Build your own tiny Lego LHC

A PhD student working on the ATLAS experiment has created a replica of the Large Hadron Collider using Lego building blocks. Nathan Readioff, from the University of Liverpool (see here), submitted his design to Lego Ideas (see here) this week and is now awaiting the 10,000 votes needed for it to qualify for the Lego Review, which decides if projects become new Lego products. You can help this project, vote online now!


A computer simulation of the miniature Lego LHC, complete with four detectors connected with blue dipole magnets.

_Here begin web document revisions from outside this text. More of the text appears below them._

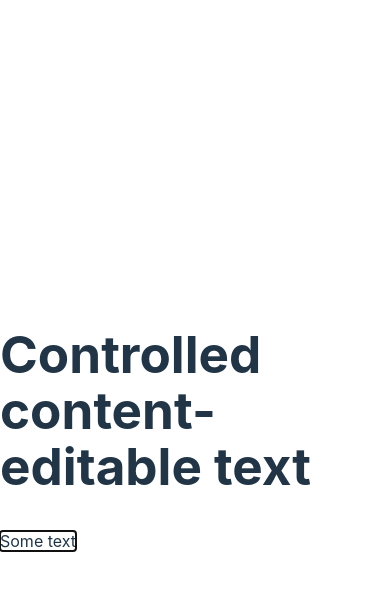
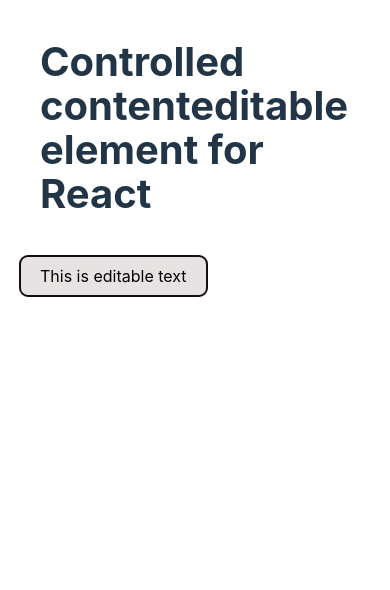
Before and after one commit to eladsadeh/editable-array, a React (Vite) app: page / in a window 390 px wide. Shown: the top 590 px of the page. Built offline with nearby package versions, Linux system fonts and the light colour scheme.

Commit message:
Implement contentEditable component (EditableText)

```diff
--- a/src/App.tsx
+++ b/src/App.tsx
@@ -1,10 +1,10 @@
-import { useState, useRef, useEffect} from 'react'
+
 import { EditableText } from './components/EditableText'
 
 function App() {
   return (
     <div className="App">
-      <h1>Controlled content-editable text</h1>
+      <h1>Controlled contenteditable element for React</h1>
       <EditableText />
     </div>
   )
--- a/src/components/EditableText.tsx
+++ b/src/components/EditableText.tsx
@@ -1,47 +1,80 @@
-import React from 'react'
 import { useState, useRef, useEffect} from 'react'
 
+// Workaround: React does not support 'plaintext-only' as a value for contentEditable
 type ContentEditable = 'inherit' | boolean | undefined;
 
-export const EditableText = () => {
+interface Props {
+  placeholder?: string;
+}
 
+export const EditableText = ({placeholder}: Props) => {
 
-  const [text, setText] = useState('Some text')
+  const [text, setText] = useState(placeholder || "This is editable text");
   const caretLocation = useRef(0);
+  const textElement = useRef<HTMLSpanElement>(null);
 
   useEffect(() => {
-    // console.log("UseEffect:", caretLocation.current, text);
-    const el = document.getElementById("text");
+    placeCaretAt(caretLocation.current);
+  }, [text]);
+
+  function placeCaretAt(location: number) {
+    const el = textElement.current;
     const sel = window.getSelection();
+    // console.log("UseEffect:", caretLocation.current, text, sel, el);
     if (el && sel) {
-      // console.log(el.innerHTML);
       const range = document.createRange();
-      // console.log(caretLocation.current, el.childNodes[0]);
-      range.setStart(el.childNodes[0], caretLocation.current);
-      range.collapse(true);
+      range.setStart(el.childNodes[0],location);
       sel.removeAllRanges();
       sel.addRange(range);
-      // el.focus();
     }
-  }, [text]);
+  }
 
-  function handleChange() {
+  function handleChange(ev: React.SyntheticEvent<HTMLSpanElement, InputEvent>) {
+    ev.preventDefault();
+    // Line break creates multiple text nodes
+    // join them into one string to preserve one text node
+    if (ev.nativeEvent.inputType === "insertLineBreak") {
+      // console.log("insertLineBreak", window.getSelection()?.anchorNode, ev.nativeEvent, textElement.current?.childNodes);
+      if (textElement.current?.childNodes) {
+        const nodes = Array.from(textElement.current.childNodes);
+        const text = nodes.reduce((t, node) => t += node.nodeValue || '', '');
+        caretLocation.current += 1;
+        setText(text);
+      }
+      return false;
+    }
+
     const sel = window.getSelection();
-    if (sel) {
-      console.log(sel.anchorOffset);
-      caretLocation.current = sel.anchorOffset;
+    const el = textElement.current;
+    if (sel) caretLocation.current = sel.anchorOffset;
+
+    el && setText((el.innerHTML));
+  }
+
+  function handleClick() {
+    // Set caret location when clicking on text
+    const sel = window.getSelection();
+    caretLocation.current = sel?.anchorOffset || 0;
+  }
+
+  function handelKeys(key: string) {
+    // Move caret when using arrow keys
+    if (/^Arrow/.test(key)) {
+      const sel = window.getSelection();
+      if (sel) caretLocation.current = sel.anchorOffset;
     }
-    const el = document.getElementById("text");
-    el && setText(el.innerHTML);
   }
 
   return (
     <span
         id="text"
-        contentEditable={'plaintext-only' as ContentEditable}
-        onBeforeInput={(ev) => console.log("beforeInput", ev)}
+        ref={textElement}
+        className="editable-text"
+        contentEditable={'plaintext-only' as ContentEditable} // Use plaintext (not supporting HTML)
+        onKeyUp={(ev) => handelKeys(ev.code)}
         dangerouslySetInnerHTML={{ __html: text }}
-        onInput={handleChange}
+        onClick={() => handleClick()}
+        onInput={(ev: React.SyntheticEvent<HTMLSpanElement, InputEvent>) => handleChange(ev)}
       >
       </span>
   )
--- a/src/index.css
+++ b/src/index.css
@@ -1,7 +1,6 @@
 :root {
   font-family: Inter, system-ui, Avenir, Helvetica, Arial, sans-serif;
-  line-height: 1.5;
-  font-weight: 400;
+
 
   color-scheme: light dark;
   color: rgba(255, 255, 255, 0.87);
@@ -26,14 +25,12 @@
 body {
   margin: 0;
   display: flex;
-  place-items: center;
-  min-width: 320px;
-  min-height: 100vh;
 }
 
 h1 {
-  font-size: 3.2em;
+  font-size: 2.5em;
   line-height: 1.1;
+  margin: 40px;
 }
 
 button {
@@ -47,12 +44,17 @@
   cursor: pointer;
   transition: border-color 0.25s;
 }
-button:hover {
-  border-color: #646cff;
-}
-button:focus,
-button:focus-visible {
-  outline: 4px auto -webkit-focus-ring-color;
+
+.editable-text {
+  display: flex;
+  flex-direction: column;
+  justify-content: center;
+  width: fit-content;
+  margin: 20px;
+  padding: 10px 20px;
+  background-color: #e8e3e3;
+  border-radius: 8px;
+  color: black;
 }
 
 @media (prefers-color-scheme: light) {
```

His Lego design is a stylised model of the LHC, showcasing the four main detectors ALICE, ATLAS, CMS and LHCb at the micro scale. Each detector is small enough to fit in the palm of your hand, yet the details of the internal systems are intricate, revealed by cutaway walls. Every major detector component is represented by a Lego piece. The models are not strictly to scale with one another, but the same size base is used for each one to maximise the detail that can be included and give a more uniform look to the set.

“I wanted to provide people of all ages with an entertaining building experience that would allow them to learn about the LHC and its incredible detectors,” says Readioff. “Hopefully, this Lego replica can serve as an introduction, inspiring people to find out more about particle physics and how the amazing work done at CERN is leading us to unravel the workings of the universe.”

While working on a sample prototype of the Lego LHC, Readioff says he learned a surprising amount about CERN and the various detectors himself. “I understood ATLAS because that’s the experiment I work on, but I knew almost nothing about the other detectors,” he says.

Readioff researched the other detectors, and learned how they share the same basic features – silicon detectors, calorimeters, muon chambers – and yet use vastly different technologies and designs to achieve their goals. Besides the detectors, he says, he also learned how to assemble a robust Lego model and to question the designs recommended by a computer simulation.

“The first draft model of the ALICE detector was designed on a computer; it took me two hours to get the bricks to hold together and it would shatter at the slightest touch,” says Readioff. His final design replica is made to be robust, with parts that hold together well, helping the Lego builder to construct each detector within minutes. If you want to build your own miniature LHC now, you can do so using the complete instruction manuals and part lists already available on the “Build your own particle detector” website.

To vote for Readioff's Lego LHC design, register with Lego Ideas and click the “Support” button on the Lego LHC page.

by Abha Eli Phoboo